The danger of Specialisms to holistic, psychological care

David Zigmond

© 2011


Increasing specialisation in healthcare is often equated with progress. Yet often, though subtly, specialisation is destructive of valuable aspects of healthcare. This article explores this theme, using the example of Specialist psychologists working with Acute Mental Illness.

Ten Lands are sooner known than one man.’

Yiddish proverb


The use of technical language and understanding to designate and remedy the entire span of distress presented to healthcare workers is partly indispensible and inevitably expands. A burgeoning of Specialisms follows. Each of these, to survive, needs to develop its own distinctive language and models. The benefits of these, in some areas, have been dramatic and transformative. But such benefits become much more doubtful when problems are not primarily physical. This short essay is a response to another article proposing that the acutely mentally ill might be better served by a further elaboration of specialist services and vocabularies. The counter-argument, proposed here, is that such developments, when misplaced, often take us away from the kinds of personal engagement and understanding that are most likely to be healing and helpful.

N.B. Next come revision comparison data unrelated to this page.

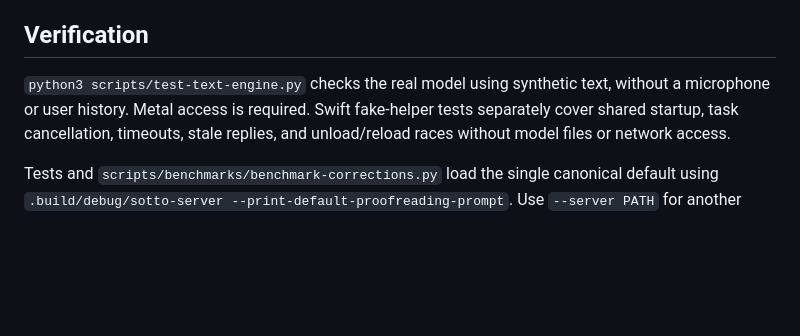
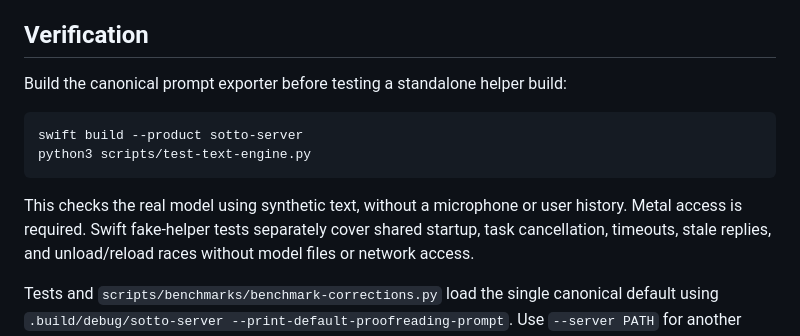
Before and after one commit to JessePomeroy/cotto, a Markdown page: TextEngine/README.md, the part around the change. Rendered like a GitHub page; blank space fills up the shorter version.

Commit message:
DOCS: Include prompt exporter in helper smoke setup

````diff
--- a/TextEngine/README.md
+++ b/TextEngine/README.md
@@ -72,8 +72,15 @@ model memory.
 
 ## Verification
 
-`python3 scripts/test-text-engine.py` checks the real model using synthetic text,
-without a microphone or user history. Metal access is required. Swift fake-helper
+Build the canonical prompt exporter before testing a standalone helper build:
+
+```sh
+swift build --product sotto-server
+python3 scripts/test-text-engine.py
+```
+
+This checks the real model using synthetic text, without a microphone or user
+history. Metal access is required. Swift fake-helper
 tests separately cover shared startup, task cancellation, timeouts, stale replies,
 and unload/reload races without model files or network access.
 
````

Neglect or abandonment of such humanities may be inadvertent, but constitute insidious and growing threats to the quality and integrity of personal care.

* * * * *

As we get older, and when our turn comes, we are grateful for the sharp, narrow focus of specialisation. For the failing heart or eye, we welcome the territorially different skills, applied with strict topographic attention, mandating distinctions between cardiac valve and coronary artery, the lens cataract and diabetic retinopathy. We may challenge the competence of the specialist, but not his speciality.

We can call this process of progressive division of healthcare into smaller and smaller foci of activity ‘Anatoatomization’ (AA). This term signifies its derivation from the Medical Model (MM), a fault-in-the-machine paradigm. This, too, is based on anatomy and physiology; like foundation stones to a column of medical specialities, each successive layer becoming increasingly refined and confined.

MM and AA work so well in certain areas, that challenges rarely occur. The more anatomically located or acute the problem, the more true this is. Medical and surgical emergencies serve well as examples of near inviolability.

The science involved in such (MM and AA) defined activities proceeds via our conventions of clustering our observations by similarities: generic patterns. In contrast, there are other aspects to healthcare where, instead, the art discerns and navigates our innumerable (and less measurable) human variables; the personal and subjective – the dissimilarities that make each of us who we are. Such art and science are tensely counter-poised, but often symbiotic: an eternally recurrent test of balance and judgement for practitioners.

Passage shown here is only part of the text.